Still, if you’re going to forage through the library of self-pity, you may as well do it sitting beside a sparkling pool, across from a reef-fringed lagoon, palm trees swaying, sky azure and tropical mountains dramatic and volcanic in their backdrop.
Looking up, the breeze coming off the mountains seems to be comforting me: ‘There, there, rest up, you’ll run again. Papaya cocktail?’
Yet in their anthropomorphised and wholly imagined whisperings, the sympathetic mountains are in themselves a tease. For they are where I want to be running. Injury-free.
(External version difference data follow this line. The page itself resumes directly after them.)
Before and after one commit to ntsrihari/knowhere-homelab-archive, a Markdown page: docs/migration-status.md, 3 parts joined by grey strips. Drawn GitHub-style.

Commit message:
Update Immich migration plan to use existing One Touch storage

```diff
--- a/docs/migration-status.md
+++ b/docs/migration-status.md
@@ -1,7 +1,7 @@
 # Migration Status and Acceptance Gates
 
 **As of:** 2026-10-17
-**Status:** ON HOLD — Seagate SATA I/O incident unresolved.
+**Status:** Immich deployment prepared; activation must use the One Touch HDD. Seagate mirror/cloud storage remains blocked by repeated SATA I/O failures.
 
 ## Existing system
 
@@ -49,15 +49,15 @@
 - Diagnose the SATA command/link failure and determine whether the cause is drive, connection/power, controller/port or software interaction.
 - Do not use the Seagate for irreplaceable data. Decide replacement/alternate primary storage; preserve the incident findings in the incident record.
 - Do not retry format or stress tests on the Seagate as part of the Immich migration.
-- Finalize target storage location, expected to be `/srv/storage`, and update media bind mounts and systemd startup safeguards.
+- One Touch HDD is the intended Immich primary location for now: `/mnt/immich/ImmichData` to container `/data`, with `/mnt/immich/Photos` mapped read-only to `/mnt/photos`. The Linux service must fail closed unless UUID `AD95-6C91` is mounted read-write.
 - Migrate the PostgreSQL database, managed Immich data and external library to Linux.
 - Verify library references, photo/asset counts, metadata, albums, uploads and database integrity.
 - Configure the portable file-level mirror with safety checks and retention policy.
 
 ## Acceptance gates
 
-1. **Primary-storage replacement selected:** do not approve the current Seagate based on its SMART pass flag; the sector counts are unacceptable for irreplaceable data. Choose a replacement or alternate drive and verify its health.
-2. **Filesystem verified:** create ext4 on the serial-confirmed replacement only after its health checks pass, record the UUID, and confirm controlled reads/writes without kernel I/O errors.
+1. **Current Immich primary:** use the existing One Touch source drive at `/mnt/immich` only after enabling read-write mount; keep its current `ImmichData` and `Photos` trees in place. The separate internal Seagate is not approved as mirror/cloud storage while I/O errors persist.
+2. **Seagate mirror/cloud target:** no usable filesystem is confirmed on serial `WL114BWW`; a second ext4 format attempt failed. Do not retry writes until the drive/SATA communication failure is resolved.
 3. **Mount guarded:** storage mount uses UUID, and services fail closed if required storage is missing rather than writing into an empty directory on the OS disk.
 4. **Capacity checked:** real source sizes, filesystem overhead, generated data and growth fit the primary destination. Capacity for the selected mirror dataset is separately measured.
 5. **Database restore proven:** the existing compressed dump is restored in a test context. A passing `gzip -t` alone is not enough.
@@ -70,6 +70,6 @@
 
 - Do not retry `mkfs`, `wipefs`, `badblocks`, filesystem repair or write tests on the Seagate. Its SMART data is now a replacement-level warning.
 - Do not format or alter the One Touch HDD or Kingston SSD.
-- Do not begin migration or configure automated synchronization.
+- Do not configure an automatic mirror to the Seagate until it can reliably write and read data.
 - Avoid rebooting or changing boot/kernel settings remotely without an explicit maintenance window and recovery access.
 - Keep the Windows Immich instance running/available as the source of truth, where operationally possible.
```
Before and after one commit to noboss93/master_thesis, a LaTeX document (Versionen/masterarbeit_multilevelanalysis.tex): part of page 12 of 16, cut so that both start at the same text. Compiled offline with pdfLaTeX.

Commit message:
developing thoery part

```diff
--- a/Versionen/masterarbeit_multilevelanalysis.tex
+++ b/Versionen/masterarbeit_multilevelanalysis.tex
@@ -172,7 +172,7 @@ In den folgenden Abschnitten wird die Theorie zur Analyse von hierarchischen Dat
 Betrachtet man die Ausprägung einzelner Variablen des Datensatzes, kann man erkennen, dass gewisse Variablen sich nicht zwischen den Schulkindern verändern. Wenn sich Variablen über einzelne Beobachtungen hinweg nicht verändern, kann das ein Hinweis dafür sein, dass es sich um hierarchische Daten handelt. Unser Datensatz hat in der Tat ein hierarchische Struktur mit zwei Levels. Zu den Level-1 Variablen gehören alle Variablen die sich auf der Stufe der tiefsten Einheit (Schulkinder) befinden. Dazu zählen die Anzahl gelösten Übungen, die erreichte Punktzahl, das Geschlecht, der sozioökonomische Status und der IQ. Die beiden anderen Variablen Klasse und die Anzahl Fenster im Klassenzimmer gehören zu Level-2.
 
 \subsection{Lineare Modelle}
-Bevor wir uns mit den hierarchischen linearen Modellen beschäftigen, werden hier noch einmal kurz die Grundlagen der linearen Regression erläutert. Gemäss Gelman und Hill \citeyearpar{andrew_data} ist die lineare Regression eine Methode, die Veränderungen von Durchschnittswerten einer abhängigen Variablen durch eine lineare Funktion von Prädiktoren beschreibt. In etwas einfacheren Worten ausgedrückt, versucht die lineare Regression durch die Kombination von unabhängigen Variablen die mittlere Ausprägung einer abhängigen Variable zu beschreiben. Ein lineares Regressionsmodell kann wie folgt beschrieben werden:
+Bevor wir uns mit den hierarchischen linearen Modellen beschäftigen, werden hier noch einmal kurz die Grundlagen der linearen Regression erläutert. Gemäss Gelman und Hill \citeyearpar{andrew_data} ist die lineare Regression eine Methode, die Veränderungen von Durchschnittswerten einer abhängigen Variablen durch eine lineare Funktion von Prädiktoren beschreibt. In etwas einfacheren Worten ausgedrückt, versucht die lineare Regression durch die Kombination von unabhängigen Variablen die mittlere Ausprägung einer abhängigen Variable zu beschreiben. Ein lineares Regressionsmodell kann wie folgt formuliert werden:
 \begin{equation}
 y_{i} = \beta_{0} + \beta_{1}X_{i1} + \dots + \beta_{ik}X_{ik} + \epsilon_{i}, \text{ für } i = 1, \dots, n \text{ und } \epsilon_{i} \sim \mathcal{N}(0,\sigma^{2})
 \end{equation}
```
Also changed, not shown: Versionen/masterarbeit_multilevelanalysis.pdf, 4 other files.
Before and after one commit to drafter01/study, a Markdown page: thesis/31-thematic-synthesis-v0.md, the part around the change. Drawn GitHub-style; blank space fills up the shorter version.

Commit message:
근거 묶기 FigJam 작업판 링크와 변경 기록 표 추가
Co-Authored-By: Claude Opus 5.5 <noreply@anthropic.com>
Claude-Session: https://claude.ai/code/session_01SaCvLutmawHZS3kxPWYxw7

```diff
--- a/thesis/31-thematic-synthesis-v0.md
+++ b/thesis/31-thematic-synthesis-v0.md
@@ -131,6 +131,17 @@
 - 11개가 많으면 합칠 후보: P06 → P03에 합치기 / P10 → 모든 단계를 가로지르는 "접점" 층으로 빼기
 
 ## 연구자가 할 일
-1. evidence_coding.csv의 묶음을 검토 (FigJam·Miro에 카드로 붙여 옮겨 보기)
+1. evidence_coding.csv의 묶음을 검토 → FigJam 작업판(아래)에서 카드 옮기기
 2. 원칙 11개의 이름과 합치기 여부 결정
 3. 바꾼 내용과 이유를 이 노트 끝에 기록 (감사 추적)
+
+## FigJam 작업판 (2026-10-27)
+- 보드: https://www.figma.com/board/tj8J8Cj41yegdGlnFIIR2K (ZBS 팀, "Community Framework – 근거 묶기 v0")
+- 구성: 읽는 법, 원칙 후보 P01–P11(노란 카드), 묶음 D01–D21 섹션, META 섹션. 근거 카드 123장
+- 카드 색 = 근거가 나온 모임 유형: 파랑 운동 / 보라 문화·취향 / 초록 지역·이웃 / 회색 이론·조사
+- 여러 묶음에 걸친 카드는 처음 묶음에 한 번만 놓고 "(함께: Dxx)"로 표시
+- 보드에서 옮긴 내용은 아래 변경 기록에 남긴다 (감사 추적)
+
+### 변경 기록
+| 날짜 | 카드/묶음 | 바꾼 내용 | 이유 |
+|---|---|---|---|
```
I’d travelled to the Cook Islands for the Round Raro Run, a (blasphemy warning) road run which circumnavigates the entire island using the tried and tested ‘keep the ocean to the right and you’ll never get lost’ route-finder methodology. It’s the only road that goes right round the island so you’d have to be a coconut liquored-up idiot to stuff it up. The event is the trophy outing in a full week of running action that happens annually every September on the Cook Islands. However, for me it was supposed to be the warm up.
The jewel in Cook Island’s running crown that caught my dirty eye was the Nutters Run, an 8.5km trail run that trades the circuitous road for sweet jungle singletrack. It’s the only cross-island route that dares slice wholly through Rarotonga’s mountainous heart. Like a rooty brown artery, it allows passage of human life through an impenetrable body of jungle green characterised by vertiginous mountains striking up from near sea level to 653 metres. While relatively short statured comparable to the planet’s biggest berthas, the peaks are nevertheless impressive last vestiges of Rarotonga’s volcanic origins.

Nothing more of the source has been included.